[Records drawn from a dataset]
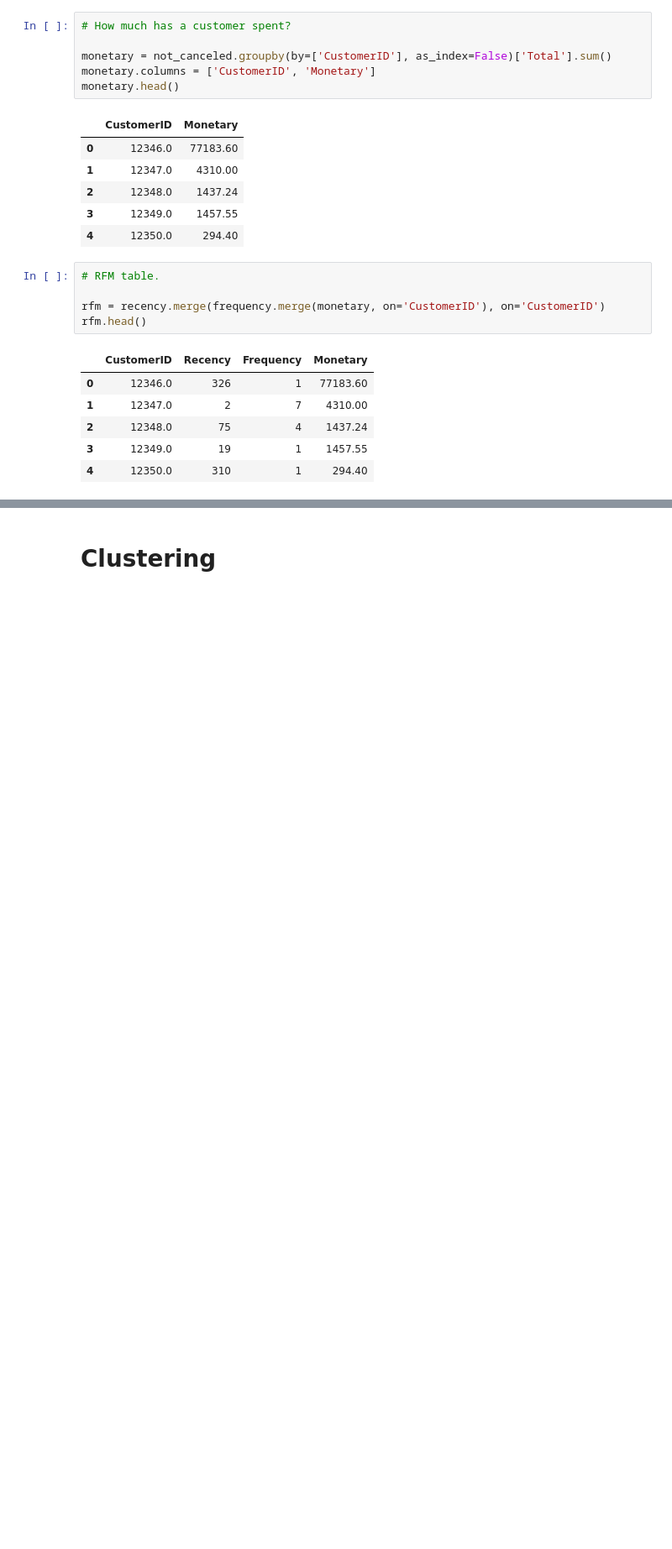
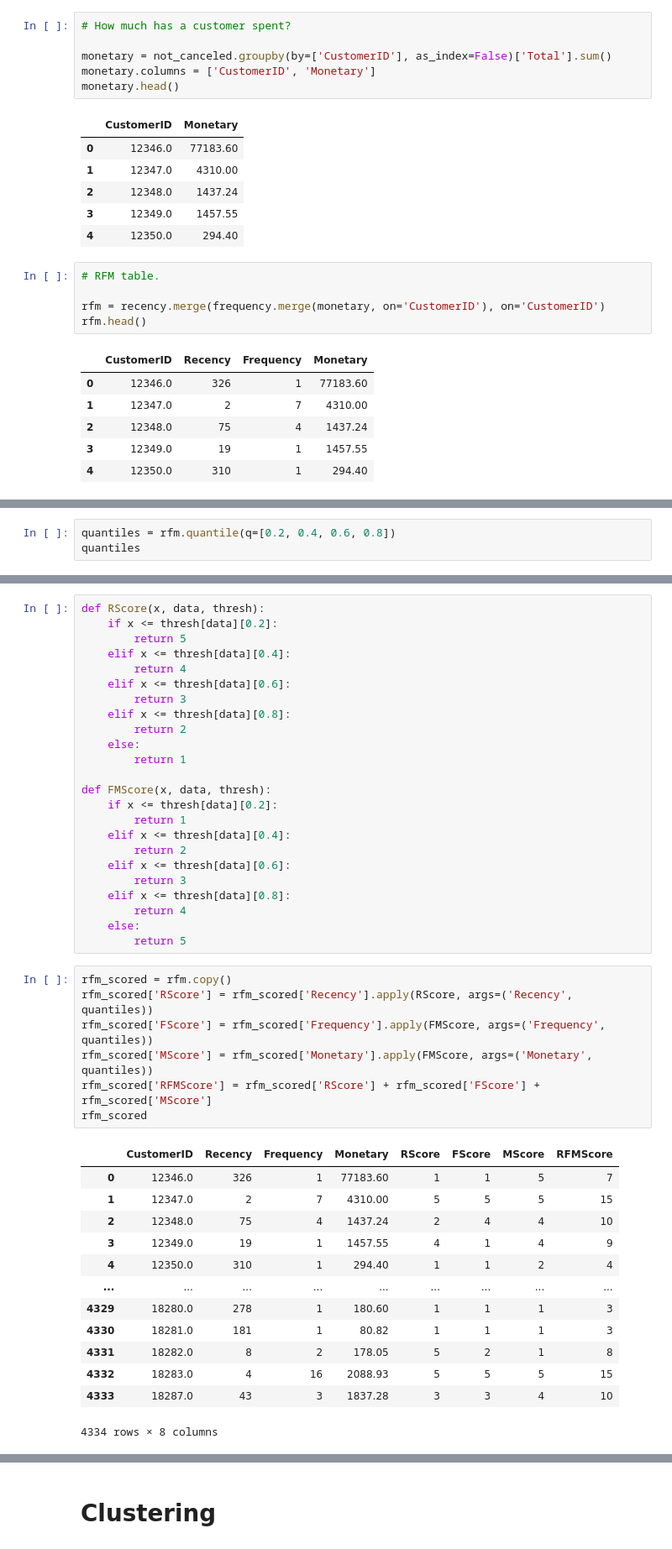
Before and after one commit to michelezoncheddu/data-mining-project, a Jupyter notebook: customers.ipynb, the cells around one changed output, grey strips where cells are left out. Shown: that part at 84% size. Drawn from its saved outputs; the diff is of its cells as text; blank space fills up the shorter version.

Commit message:
Add RFM scores

```diff
--- a/customers.ipynb
+++ b/customers.ipynb
@@ -381,0 +375,3 @@ rank.sort_values('Rank', ascending=True).head()
+# %%
+quantiles = rfm.quantile(q=[0.2, 0.4, 0.6, 0.8])
+quantiles
@@ -382 +384,46 @@ rank.sort_values('Rank', ascending=True).head()
+# %%
+def RScore(x, data, thresh):
+    if x <= thresh[data][0.2]:
+        return 5
+    elif x <= thresh[data][0.4]:
+        return 4
+    elif x <= thresh[data][0.6]:
+        return 3
+    elif x <= thresh[data][0.8]:
+        return 2
+    else:
+        return 1
+
+def FMScore(x, data, thresh):
+    if x <= thresh[data][0.2]:
+        return 1
+    elif x <= thresh[data][0.4]:
+        return 2
+    elif x <= thresh[data][0.6]:
+        return 3
+    elif x <= thresh[data][0.8]:
+        return 4
+    else:
+        return 5
+# %%
+rfm_scored = rfm.copy()
+rfm_scored['RScore'] = rfm_scored['Recency'].apply(RScore, args=('Recency', quantiles))
+rfm_scored['FScore'] = rfm_scored['Frequency'].apply(FMScore, args=('Frequency', quantiles))
+rfm_scored['MScore'] = rfm_scored['Monetary'].apply(FMScore, args=('Monetary', quantiles))
+rfm_scored['RFMScore'] = rfm_scored['RScore'] + rfm_scored['FScore'] + rfm_scored['MScore']
+rfm_scored
+# %% [output]
+|  | CustomerID | Recency | Frequency | Monetary | RScore | FScore | MScore | RFMScore |
+| 0 | 12346.0 | 326 | 1 | 77183.60 | 1 | 1 | 5 | 7 |
+| 1 | 12347.0 | 2 | 7 | 4310.00 | 5 | 5 | 5 | 15 |
+| 2 | 12348.0 | 75 | 4 | 1437.24 | 2 | 4 | 4 | 10 |
+| 3 | 12349.0 | 19 | 1 | 1457.55 | 4 | 1 | 4 | 9 |
+| 4 | 12350.0 | 310 | 1 | 294.40 | 1 | 1 | 2 | 4 |
+| ... | ... | ... | ... | ... | ... | ... | ... | ... |
+| 4329 | 18280.0 | 278 | 1 | 180.60 | 1 | 1 | 1 | 3 |
+| 4330 | 18281.0 | 181 | 1 | 80.82 | 1 | 1 | 1 | 3 |
+| 4331 | 18282.0 | 8 | 2 | 178.05 | 5 | 2 | 1 | 8 |
+| 4332 | 18283.0 | 4 | 16 | 2088.93 | 5 | 5 | 5 | 15 |
+| 4333 | 18287.0 | 43 | 3 | 1837.28 | 3 | 3 | 4 | 10 |
+4334 rows × 8 columns
 # %%
```
Also changed, not shown: parts of 8 cells of this notebook.
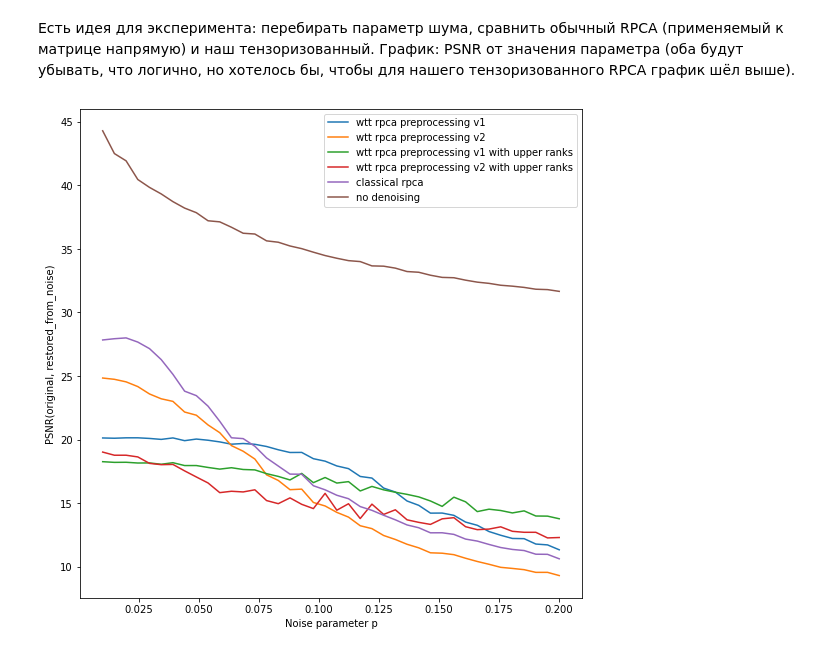
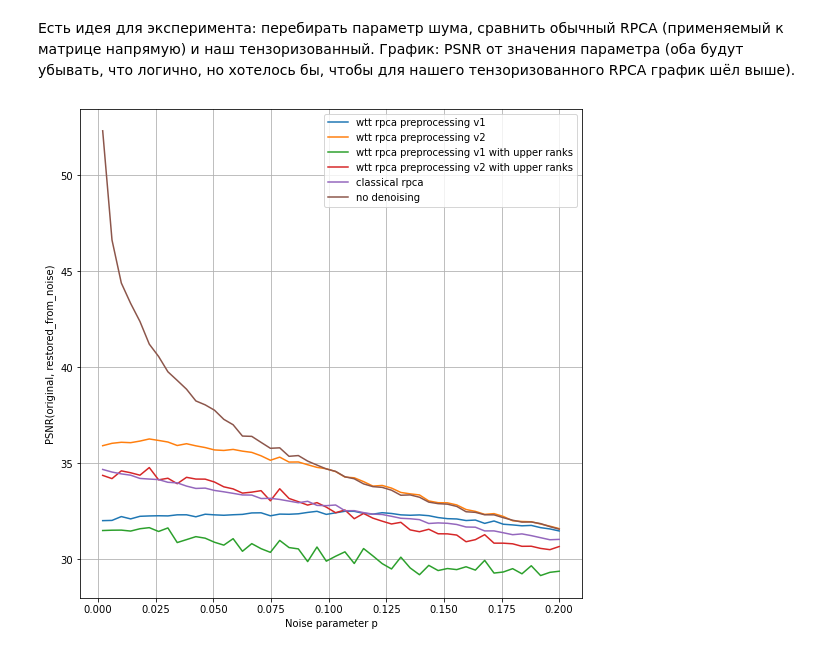
Before and after one commit to d1kolyadin/AMI_diploma, a Jupyter notebook: img tests rpca_preproc.ipynb, the cells around one changed output. Saved outputs shown, nothing was run; the diff lists cells and outputs as text; code cells hidden in the pictures.

```diff
--- a/img tests rpca_preproc.ipynb
+++ b/img tests rpca_preproc.ipynb
@@ -449,13 +452,15 @@ plt.show()
 # %% [markdown]
 Есть идея для эксперимента: перебирать параметр шума, сравнить обычный RPCA (применяемый к матрице напрямую) и наш тензоризованный. График: PSNR от значения параметра (оба будут убывать, что логично, но хотелось бы, чтобы для нашего тензоризованного RPCA график шёл выше).
 # %%
-original = dataset_new[2]
-p_values = np.linspace(0.01, 0.2, 40)
+original = dataset_new[7]
+p_values = np.linspace(0.002, 0.2, 50)
 
 tt_rpca_1 = wrappers.RPCA_preprocessing_wrapper(1)
 tt_rpca_2 = wrappers.RPCA_preprocessing_wrapper(2)
 
 results = [[] for _ in range(6)]
+
+lrp = [[] for _ in range(5)]
 
 for p in p_values:
     noisy = sp_noise(original, p)
@@ -465,43 +470,52 @@ for p in p_values:
         if i == 0 or i == 2:
             l, s, r = tt_rpca_1.adjust(
                 vector, d, vector_modes,
-                upper_ranks=None if i == 0 else [3, 12, 48, 48, 12, 3],
-                lambda_scale=1.5, max_iter=150
+                upper_ranks=None if i == 0 else [4, 15, 60, 60, 15, 4],
+                lambda_scale=1.6, max_iter=200
             )
         elif i == 1 or i == 3:
             l, s, r = tt_rpca_2.adjust(
                 vector, d, vector_modes,
-                upper_ranks=None if i == 1 else [3, 12, 48, 48, 12, 3],
-                lambda_scale=2, max_iter=150
+                upper_ranks=None if i == 1 else [4, 15, 60, 60, 15, 4],
+                lambda_scale=2, max_iter=200
             )
         elif i == 4:
             rpca = r_pca.R_pca(noisy)
-            l, s = rpca.fit(max_iter=150, verbose=False)
+            l, s = rpca.fit(max_iter=200, verbose=False)
 
         if i == 4:
             l_matrix = l
         else:
             l_matrix = utils.vector_to_matrix(l, d, vector_modes)[0]
 
+        l_matrix = np.round(l_matrix)
+        l_matrix[l_matrix < 0] = 0
+        l_matrix[l_matrix > 255] = 255
+        l_matrix = l_matrix.astype(original.dtype)
+
         results[i].append(utils.psnr(original, l_matrix))
 
+        lrp[i].append(l_matrix)
+
     results[5].append(utils.psnr(original, noisy))
 # %%
 alg_names = [
     "wtt rpca preprocessing v1",
     "wtt rpca preprocessing v2",
     "wtt rpca preprocessing v1 with upper ranks",
     "wtt rpca preprocessing v2 with upper ranks",
     "classical rpca",
     "no denoising"
 ]
 
 plt.figure(figsize=(9,9))
 for i in range(6):
     plt.plot(p_values, results[i], label=alg_names[i])
 plt.xlabel('Noise parameter p')
 plt.ylabel('PSNR(original, restored_from_noise)')
 plt.legend()
-plt.show()
+plt.grid()
+
+plt.savefig('denoising_1.png')
 # %% [output]
-[figure, old version]
+[figure, new version]
```
Also changed, not shown: parts of 15 cells of this notebook, 3 other files.
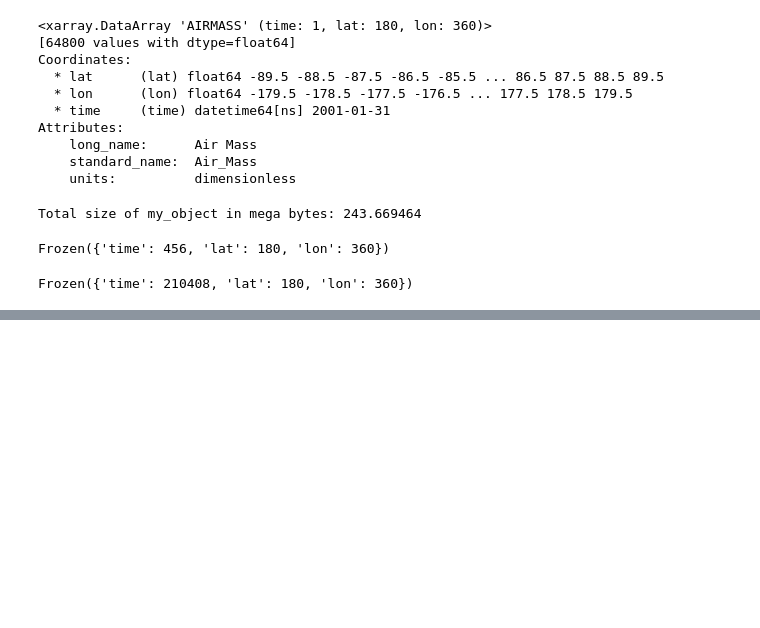
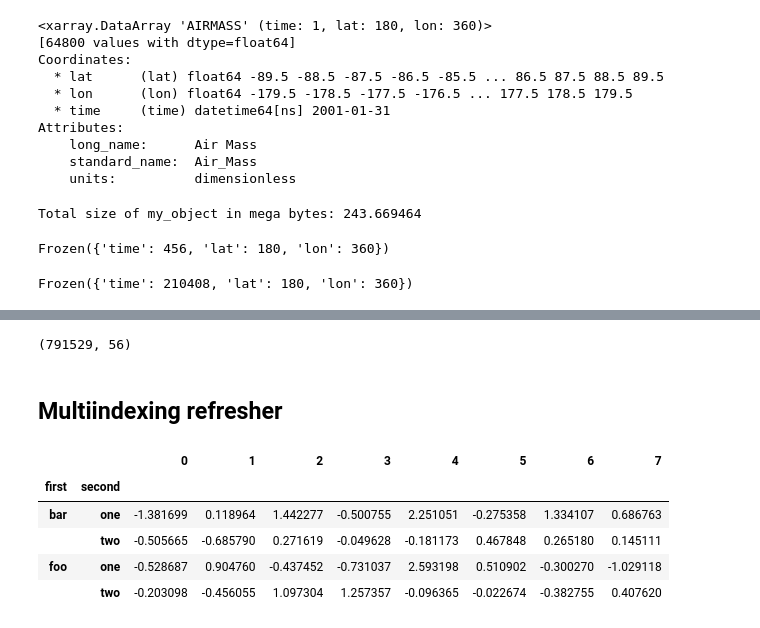
Before and after one commit to cancamilo/dataworks-gis, a Jupyter notebook: power_data_exploring.ipynb, the cells around one changed output, grey strips where cells are left out. Drawn from its saved outputs; the diff is of its cells as text; code cells hidden in the pictures; blank space fills up the shorter version.

```diff
--- a/power_data_exploring.ipynb
+++ b/power_data_exploring.ipynb
@@ -231,0 +419,26 @@ Frozen({'time': 210408, 'lat': 180, 'lon': 360})
+# %%
+df_flat[df_flat["TOA_SW_DNI"] != 0.0].shape
+# %% [output]
+(791529, 56)
+# %% [markdown]
+## Multiindexing refresher
+# %%
+import numpy as np
+import pandas as pd
+
+df = pd.DataFrame(
+    [["bar", "one"], ["bar", "two"], ["foo", "one"], ["foo", "two"]],
+    columns=["first", "second"],
+)
+
+idx = pd.MultiIndex.from_frame(df)
+
+df = pd.DataFrame(np.random.randn(4, 8), index=idx)
+df.head()
+# %% [output]
+|  |  | 0 | 1 | 2 | 3 | 4 | 5 | 6 | 7 |
+| first | second |  |  |  |  |  |  |  |  |
+| bar | one | -1.381699 | 0.118964 | 1.442277 | -0.500755 | 2.251051 | -0.275358 | 1.334107 | 0.686763 |
+|  | two | -0.505665 | -0.685790 | 0.271619 | -0.049628 | -0.181173 | 0.467848 | 0.265180 | 0.145111 |
+| foo | one | -0.528687 | 0.904760 | -0.437452 | -0.731037 | 2.593198 | 0.510902 | -0.300270 | -1.029118 |
+|  | two | -0.203098 | -0.456055 | 1.097304 | 1.257357 | -0.096365 | -0.022674 | -0.382755 | 0.407620 |
```
Also changed, not shown: parts of 17 cells of this notebook, 5 other files.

_Problem statement_. Of the records above, copy each line that includes "head".

_Output of the task_.
@@ -381,0 +375,3 @@ rank.sort_values('Rank', ascending=True).head()
@@ -382 +384,46 @@ rank.sort_values('Rank', ascending=True).head()
+df.head()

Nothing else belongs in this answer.